We chased the pig around the city. After a visit to the Secret Garden in Central Park, Chuck, Mary, Carrie and I "dared" to walk the 20 blocks through east Harlem in search of the perfect pork torta. I had heard this sandwich might be made at Taco-Mix.

We had the name of the joint confused with the name of a sandwich and thus just trying to confirm we were where we wanted to be turned into a form of street opera. However the welcome was so warm and the food on display so appealing it didn't matter. It turned out we had the right place.

We snuggled in among the jammed locals, Chuck found a surface in the back and spread papers upon it, and we began the process of ordering, and getting help from others and staff in selecting what we might enjoy. It was a riot of food and smell, and seasoning, and cultural exchange. They got crazy white people pigging out, we got the best mex you can eat out of hand. No professional reviews. Here's what the yelpers have to say.

I saved ten thousand dollars this week by not flying to Japan to get a plate of Takoyaki, octopus dipped in batter and cooked in special cast iron trays made for the dish. Otafuku on ninth street does the job from this tiny slot, no tables, no pro reviews.

The Japanese American woman about to graduate NYU in econ was engaging as we waited our turns and she bemoaned the limits of a curriculum that denied her "no growth" models, or steady state economic options. We also agreed that this was a fantastic dish, she added, "as good as it gets in Japan".

The bomb exploded in Xi'an Famous Foods
I found that Bourdain and others have explored this place and the opinions are universal: It is fantastic. A new twist in seating arrangements is expressed in the form of a sign that signals that three nearby bars will accept you, food in hand, to sit and eat while having one of their drinks.

None of the above are coming to a storefront near you. But I think I know what will. Rice to Riches has the formula: A perfect comfort food, great profit margin, easily replicated graphics and style, and too cute by half. The place was packed. Which doesn't really tell you anything other than a lot of people like rice pudding. The myth of the truck driver somehow knows where to eat, or perusing a menu from the street is info that might tell you what to expect, are really false leads. Observing what people are eating in the sidewalk seats, or walking through a restaurant ostensibly to wash before dinner and seeing patrons plates is a far better strategy.

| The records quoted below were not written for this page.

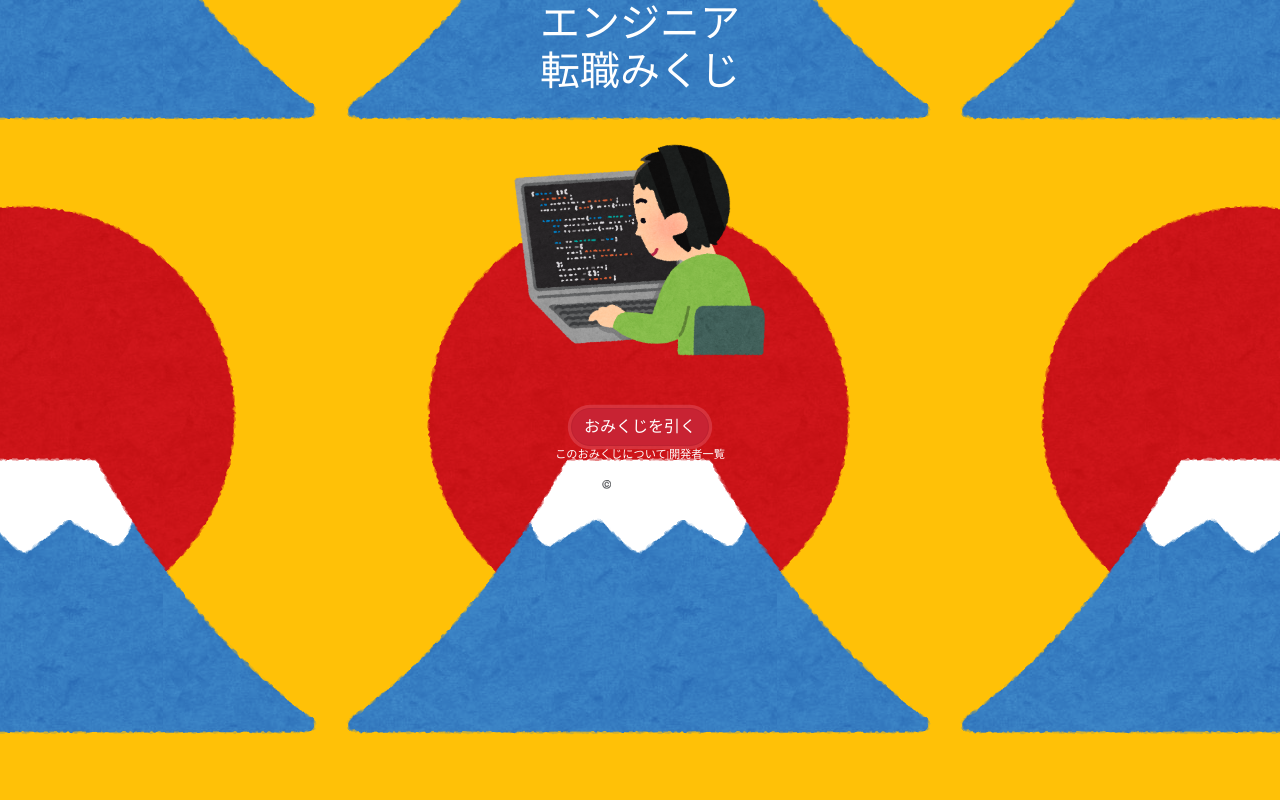
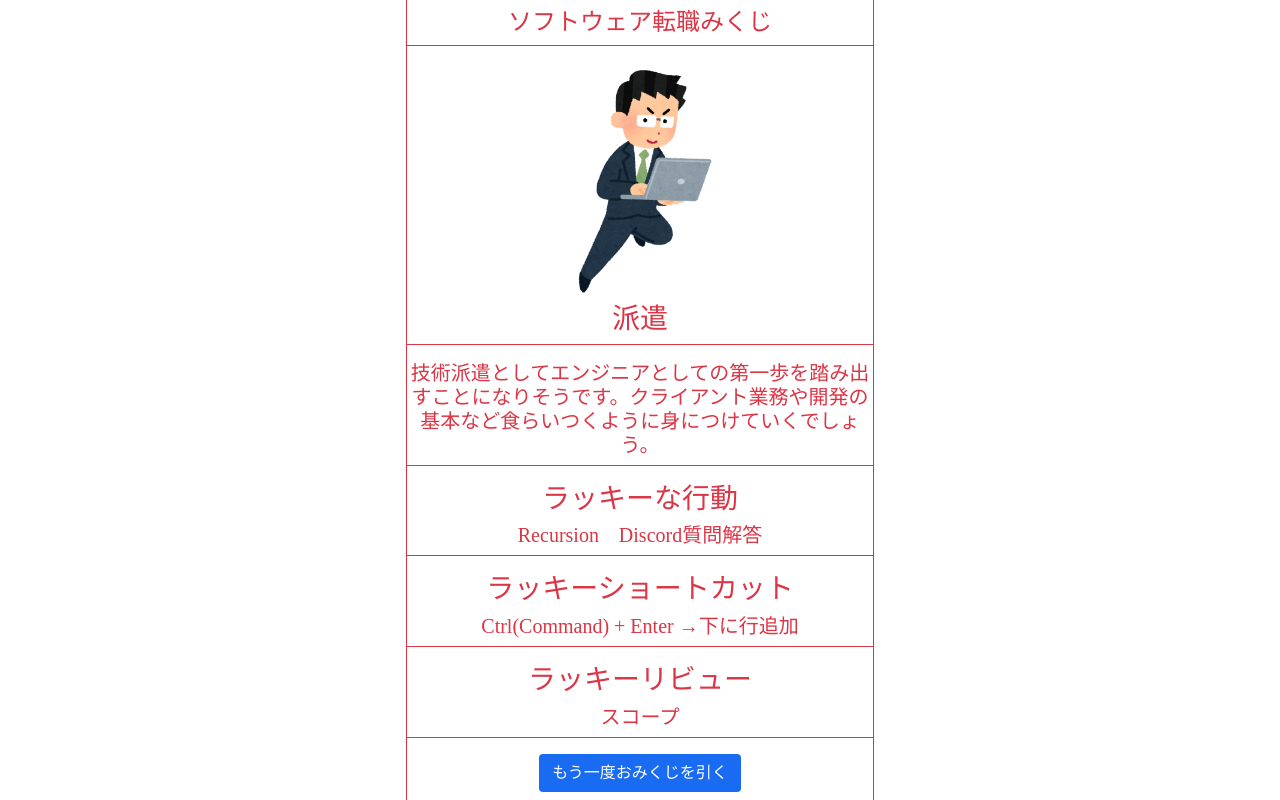
Before and after one commit to recursion-blue-teamdev/Dev_Omikuji, a plain HTML site: page index.html in a window 1280 px wide. Both pictures are taken after a click on the button "おみくじを引く". Shown: the top 800 px of the page. Drawn offline with nearby package versions, Linux system fonts and the light colour scheme.

```diff
--- a/index.html
+++ b/index.html
@@ -11,13 +11,13 @@
   <!-- リセットCSSの読み込み-->
   <link rel="stylesheet" href="styles/destyle.css">
   <!-- Bootstrap CSSの読み込み-->
-  <link rel="stylesheet" href="https://stackpath.bootstrapcdn.com/bootstrap/4.4.1/css/bootstrap.min.css" integrity="sha384-Vkoo8x4CGsO3+Hhxv8T/Q5PaXtkKtu6ug5TOeNV6gBiFeWPGFN9MuhOf23Q9Ifjh" crossorigin="anonymous">
+  <link href="https://cdn.jsdelivr.net/npm/bootstrap@5.0.2/dist/css/bootstrap.min.css" rel="stylesheet" integrity="sha384-EVSTQN3/azprG1Anm3QDgpJLIm9Nao0Yz1ztcQTwFspd3yD65VohhpuuCOmLASjC" crossorigin="anonymous">
   <!-- CSSの読み込み-- -->
   <link rel="stylesheet" href="styles/styles.css">
   <title>ソフトウェア開発みくじ</title>
   <style>
     body {
-      background-image: url("images/syougatsu_hatsuhinode_fujisan.png") ;
+      background-image: url("images/syougatsu_hatsuhinode_fujisan.png") no-repeat;
       background-position: center 10rem;
       color: white;
     }
@@ -29,7 +29,7 @@
   </header>
   <div>
     <!-- top page -->
-    <div id="top-page" class="vh-80 d-flex justify-content-center align-items-center flex-column">
+    <div id="top-page" class="vh-100 d-flex justify-content-center align-items-center flex-column">
       <section>
         <div>
           <div class="text-center">
@@ -38,7 +38,7 @@
             <!-- <img src="images/syougatsu2_omijikuji2.png" class="light m-4 omikuji-img"> -->
           </div>
           <div class="d-flex justify-content-center align-items-center pt-3">
-            <button id="draw-omikuji" type="button" class="btn btn-danger rounded-pill">
+            <button id="draw-omikuji" type="button" class="btn btn-danger rounded-pill" onclick="drawOmikuji(); event.preventDefault()">
               おみくじを引く
             </button>
           </div>
--- a/scripts/createOmikujiPage.js
+++ b/scripts/createOmikujiPage.js
@@ -33,7 +33,7 @@
             <button id="re-draw-omikuji" type="button" class="btn btn-danger rounded yuji-syuku">もう一度おみくじを引く</button>
             <button onclick=”location.href=’https://twitter.com/share?ref_src=twsrc%5Etfw’” class="twitter-share-button" data-show-count="false">Twitterでシェア</a>
 <script async src="https://platform.twitter.com/widgets.js" charset="utf-8"></script>
-            </button>s
+            </button>
         </div>
     </div>
     `;
--- a/scripts/main.js
+++ b/scripts/main.js
@@ -33,3 +33,51 @@
     displayBlock(config.topPage);
     config.omikujiPage.innerHTML = '';
 }
+
+function drawOmikuji(){
+    let omikuji = new Omikuji();
+    goToOmikujiPage(omikuji);
+}
+
+function createOmikujiPage(omikuji){
+    const container = document.createElement('div');
+    container.classList.add('p-3','box-width');
+
+    const omikujiFrame = document.createElement('div');
+    omikujiFrame.classList.add('bg-white','d-flex','justify-content-center','align-items-center','flex-column','my-2');
+
+    omikujiFrame.innerHTML = `
+    <div class="border border-danger ">
+        <div class="pt-3">
+            <h4 class="text-danger text-center yuji-syuku">ソフトウェア転職みくじ</h4>
+        </div>
+        <div class="text-center border-top  border-danger pt-3">
+            <img src="images/${omikuji.fileNameOfImage}" class="omikuji-img">
+            <h3 class="text-danger text-center yuji-syuku">${omikuji.fortune}</h3>
+        </div>
+        <div class="border-top  border-danger pt-3">
+            <h5 class="text-danger text-center yuji-syuku">${omikuji.description}</h5>
+        </div>
+        <div class="border-top  border-danger pt-3">
+            <h3 class="text-danger text-center yuji-syuku">ラッキーな行動</h3>
+            <h5 class="text-danger text-center yuji-syuku">${omikuji.luckyAction}</h5>
+        </div>
+        <div class="border-top  border-danger pt-3">
+            <h3 class="text-danger text-center yuji-syuku">ラッキーショートカット</h3>
+            <h5 class="text-danger text-center yuji-syuku">${omikuji.luckyShortcut}</h5>
+        </div>
+        <div class="border-top  border-danger pt-3">
+            <h3 class="text-danger text-center yuji-syuku">ラッキーリビュー</h3>
+            <h5 class="text-danger text-center yuji-syuku">${omikuji.luckyReview}</h5>
+        </div>
+        <div class="border-top border-danger text-center align-items-center py-3">
+            <button id="re-draw-omikuji" type="button" class="btn rounded yuji-syuku">もう一度おみくじを引く</button>
+        </div>
+    </div>
+    `;
+    omikujiFrame.querySelector('#re-draw-omikuji').addEventListener('click', function(){backToTopPage();});
+
+    container.append(omikujiFrame);
+
+    return container;
+}
--- a/styles/styles.css
+++ b/styles/styles.css
@@ -29,6 +29,9 @@
 .omikuji-img {
   height: 15rem;
 }
+.box-width{
+  width: 500px;
+}
 
 /* developers.html */
 
@@ -38,6 +41,9 @@
 }
 .summary-box{
   width: 200px;
+}
+h3{
+  font-size: 1.75rem;
 }
 h4{
   font-size: 1.5rem;
@@ -62,6 +68,9 @@
 .box-bg-color{
   background-color: var(--color-white);
 }
+ul{
+  padding-left: 0px;
+}
 
 /* Effect */
 a,a:hover,a:visited {
```
Also changed, not shown: developers.html (+1 -1 lines).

These are my opinions offered with the intention of sharing a process of how to improve your eating experience. The flaw in a system of user friendly opinions is that we are learning how easy it is to fake entries on social media to either create buzz or blow off a competitor. Opinion spam is becoming endemic but you can learn how to spot it. Finally, there is no substitute for face to face sharing.